Others are concerned that admitting Puerto Rico as a state would automatically result in two liberal senators and a handful of liberal Members of Congress.  Not necessarily. There are plenty of Republicans  and conservatives elected on the island.

For example, Puerto Rico’s former governor, Luis Fortuno, a Republican, and I serve together on the Board of the American Conservative Union. 

Gov. Fortuno is a strong advocate of statehood. Likewise, the Republican Party platform has called for statehood. 

The 2012 platform declared, “We support the right of Puerto Rico to be admitted to the Union as a fully sovereign state if they freely so determine.”

After the 2012 referendum, in which Puerto Rican’s, for the first time, supported statehood, the 2016 Republican Party platform specifically recognized the historic significance of the 61 percent pro-statehood vote and reiterated the declaration of their 2012 platform, this time without the qualifying “if they freely so determine” clause.

By contrast, the Democrat platform doesn’t go as far, talking only more generally about “self determination.” 

That should allay fears about some attempt to infuse liberal Democrats into the Congress through statehood for Puerto Rico.

During the recent presidential campaign even Donald Trump was not opposed to statehood, saying that self determination was the right of the island’s citizens.

“The will of the Puerto Rican people in any status referendum should be considered as Congress follows through on any desired change in status four Puerto Rico, including statehood,” said then-candidate Trump.

The matter of the free determination is pretty well settled by both the 2012 and 2017 referendum.

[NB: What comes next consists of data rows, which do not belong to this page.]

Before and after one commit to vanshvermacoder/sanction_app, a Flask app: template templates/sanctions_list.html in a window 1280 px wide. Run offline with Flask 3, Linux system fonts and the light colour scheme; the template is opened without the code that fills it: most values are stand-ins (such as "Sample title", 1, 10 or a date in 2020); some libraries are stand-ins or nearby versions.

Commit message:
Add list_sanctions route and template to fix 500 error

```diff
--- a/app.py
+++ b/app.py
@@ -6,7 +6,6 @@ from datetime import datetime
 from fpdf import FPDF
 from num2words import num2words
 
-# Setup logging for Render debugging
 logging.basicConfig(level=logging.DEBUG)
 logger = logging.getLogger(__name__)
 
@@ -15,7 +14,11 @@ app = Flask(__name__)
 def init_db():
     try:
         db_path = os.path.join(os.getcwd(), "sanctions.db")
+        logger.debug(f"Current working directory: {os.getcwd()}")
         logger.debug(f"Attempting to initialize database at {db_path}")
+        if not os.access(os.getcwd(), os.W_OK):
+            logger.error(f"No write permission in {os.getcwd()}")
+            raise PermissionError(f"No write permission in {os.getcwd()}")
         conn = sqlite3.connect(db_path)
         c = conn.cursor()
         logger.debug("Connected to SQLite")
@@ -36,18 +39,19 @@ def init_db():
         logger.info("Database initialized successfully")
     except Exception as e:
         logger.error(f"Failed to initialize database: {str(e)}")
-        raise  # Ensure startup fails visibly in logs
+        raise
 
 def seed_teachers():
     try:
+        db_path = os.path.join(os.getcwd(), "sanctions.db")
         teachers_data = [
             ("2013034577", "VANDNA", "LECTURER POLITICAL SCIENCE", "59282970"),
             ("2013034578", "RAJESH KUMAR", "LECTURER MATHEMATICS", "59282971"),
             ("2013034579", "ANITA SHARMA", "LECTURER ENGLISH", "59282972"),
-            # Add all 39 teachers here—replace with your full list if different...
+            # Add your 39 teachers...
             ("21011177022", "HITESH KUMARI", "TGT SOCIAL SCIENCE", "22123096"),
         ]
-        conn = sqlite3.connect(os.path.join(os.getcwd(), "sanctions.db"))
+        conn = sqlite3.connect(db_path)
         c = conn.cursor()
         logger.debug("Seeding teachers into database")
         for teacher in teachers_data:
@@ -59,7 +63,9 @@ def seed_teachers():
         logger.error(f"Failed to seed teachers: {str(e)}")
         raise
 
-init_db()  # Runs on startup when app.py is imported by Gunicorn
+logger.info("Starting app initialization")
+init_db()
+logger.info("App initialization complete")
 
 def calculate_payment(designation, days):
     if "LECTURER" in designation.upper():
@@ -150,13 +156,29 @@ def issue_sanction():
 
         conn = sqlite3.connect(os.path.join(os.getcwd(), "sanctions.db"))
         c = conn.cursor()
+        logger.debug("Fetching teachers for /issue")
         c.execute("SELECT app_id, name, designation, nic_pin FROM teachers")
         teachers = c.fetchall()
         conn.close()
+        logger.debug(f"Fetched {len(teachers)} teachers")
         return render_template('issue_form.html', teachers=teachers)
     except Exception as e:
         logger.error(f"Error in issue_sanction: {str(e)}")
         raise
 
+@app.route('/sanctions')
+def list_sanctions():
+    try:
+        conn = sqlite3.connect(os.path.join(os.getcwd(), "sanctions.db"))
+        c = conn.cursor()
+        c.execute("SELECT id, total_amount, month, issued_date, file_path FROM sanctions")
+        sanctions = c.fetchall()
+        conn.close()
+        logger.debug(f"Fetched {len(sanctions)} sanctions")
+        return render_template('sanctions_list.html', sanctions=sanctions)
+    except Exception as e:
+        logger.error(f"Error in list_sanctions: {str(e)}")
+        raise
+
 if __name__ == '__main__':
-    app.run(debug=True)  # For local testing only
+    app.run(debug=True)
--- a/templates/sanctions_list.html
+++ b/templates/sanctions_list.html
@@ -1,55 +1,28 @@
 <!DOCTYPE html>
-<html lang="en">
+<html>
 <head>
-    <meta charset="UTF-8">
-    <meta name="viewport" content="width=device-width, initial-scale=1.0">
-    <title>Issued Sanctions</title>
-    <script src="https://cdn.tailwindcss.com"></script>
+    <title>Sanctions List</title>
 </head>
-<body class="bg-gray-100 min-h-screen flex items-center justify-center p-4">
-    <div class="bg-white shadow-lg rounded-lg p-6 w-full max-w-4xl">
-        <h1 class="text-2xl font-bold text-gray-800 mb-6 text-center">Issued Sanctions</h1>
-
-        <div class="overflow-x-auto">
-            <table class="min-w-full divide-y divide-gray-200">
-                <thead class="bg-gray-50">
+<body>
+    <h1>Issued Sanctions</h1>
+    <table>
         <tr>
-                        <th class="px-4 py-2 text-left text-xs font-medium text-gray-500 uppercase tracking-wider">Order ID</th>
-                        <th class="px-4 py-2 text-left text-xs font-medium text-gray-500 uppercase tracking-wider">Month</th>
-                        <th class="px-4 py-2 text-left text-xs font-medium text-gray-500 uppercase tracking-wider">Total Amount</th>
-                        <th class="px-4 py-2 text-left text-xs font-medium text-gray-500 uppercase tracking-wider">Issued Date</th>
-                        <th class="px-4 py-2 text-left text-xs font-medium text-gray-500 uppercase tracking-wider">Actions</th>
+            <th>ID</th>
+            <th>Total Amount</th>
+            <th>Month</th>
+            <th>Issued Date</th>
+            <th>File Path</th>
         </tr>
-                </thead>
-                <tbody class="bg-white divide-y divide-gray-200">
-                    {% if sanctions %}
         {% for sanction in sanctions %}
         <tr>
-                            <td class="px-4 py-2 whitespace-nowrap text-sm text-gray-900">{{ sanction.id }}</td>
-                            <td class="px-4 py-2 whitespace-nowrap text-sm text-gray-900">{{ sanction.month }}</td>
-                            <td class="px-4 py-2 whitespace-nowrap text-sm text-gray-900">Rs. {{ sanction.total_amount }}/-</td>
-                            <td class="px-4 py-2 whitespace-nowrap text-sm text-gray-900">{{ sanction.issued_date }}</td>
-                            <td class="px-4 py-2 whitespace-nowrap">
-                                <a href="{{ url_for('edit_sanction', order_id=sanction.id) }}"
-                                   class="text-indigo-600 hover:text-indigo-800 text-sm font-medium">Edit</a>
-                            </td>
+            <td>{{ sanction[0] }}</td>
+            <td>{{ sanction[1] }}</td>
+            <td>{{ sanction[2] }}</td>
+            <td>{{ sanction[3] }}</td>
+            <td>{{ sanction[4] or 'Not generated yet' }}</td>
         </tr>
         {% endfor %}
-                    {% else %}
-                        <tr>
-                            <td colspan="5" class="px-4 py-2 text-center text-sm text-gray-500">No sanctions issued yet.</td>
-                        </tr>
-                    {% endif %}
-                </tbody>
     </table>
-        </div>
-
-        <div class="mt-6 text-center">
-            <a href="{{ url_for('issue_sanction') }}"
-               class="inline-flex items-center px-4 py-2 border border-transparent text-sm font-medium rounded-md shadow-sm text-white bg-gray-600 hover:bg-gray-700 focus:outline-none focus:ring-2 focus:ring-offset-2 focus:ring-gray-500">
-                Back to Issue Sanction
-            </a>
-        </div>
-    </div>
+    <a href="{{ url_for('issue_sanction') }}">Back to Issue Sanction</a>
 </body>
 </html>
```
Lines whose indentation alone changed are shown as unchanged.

The biggest, remaining obstacle to congressional action in favor of statehood is the financial condition of the island. It recently declared bankruptcy and is saddled with roughly $75 billion in debt.  Unemployment runs in double digits and poverty is rampant.

Puerto Rico’s governor, Ricardo Rossello, argues that statehood would provide the opportunity for a massive boost to their economy, thus offsetting many of these problems.  That’s a tough argument to make to this Congress right now. 

Still, you cannot easily ignore or explain away a 97 percent pro-statehood vote. The tide of history certainly appears to be flowing in the direction of statehood. 

Since the birth of the Republic, expansion and new statehood has always come from the west. 

The 51st star on our flag may be the first from the east.

Charlie Gerow, the CEO of Quantum Communications in Harrisburg, is a PennLive Opinion contributor. His “Elephants & Donkeys” column appears weekly opposite liberal commentator Tony May.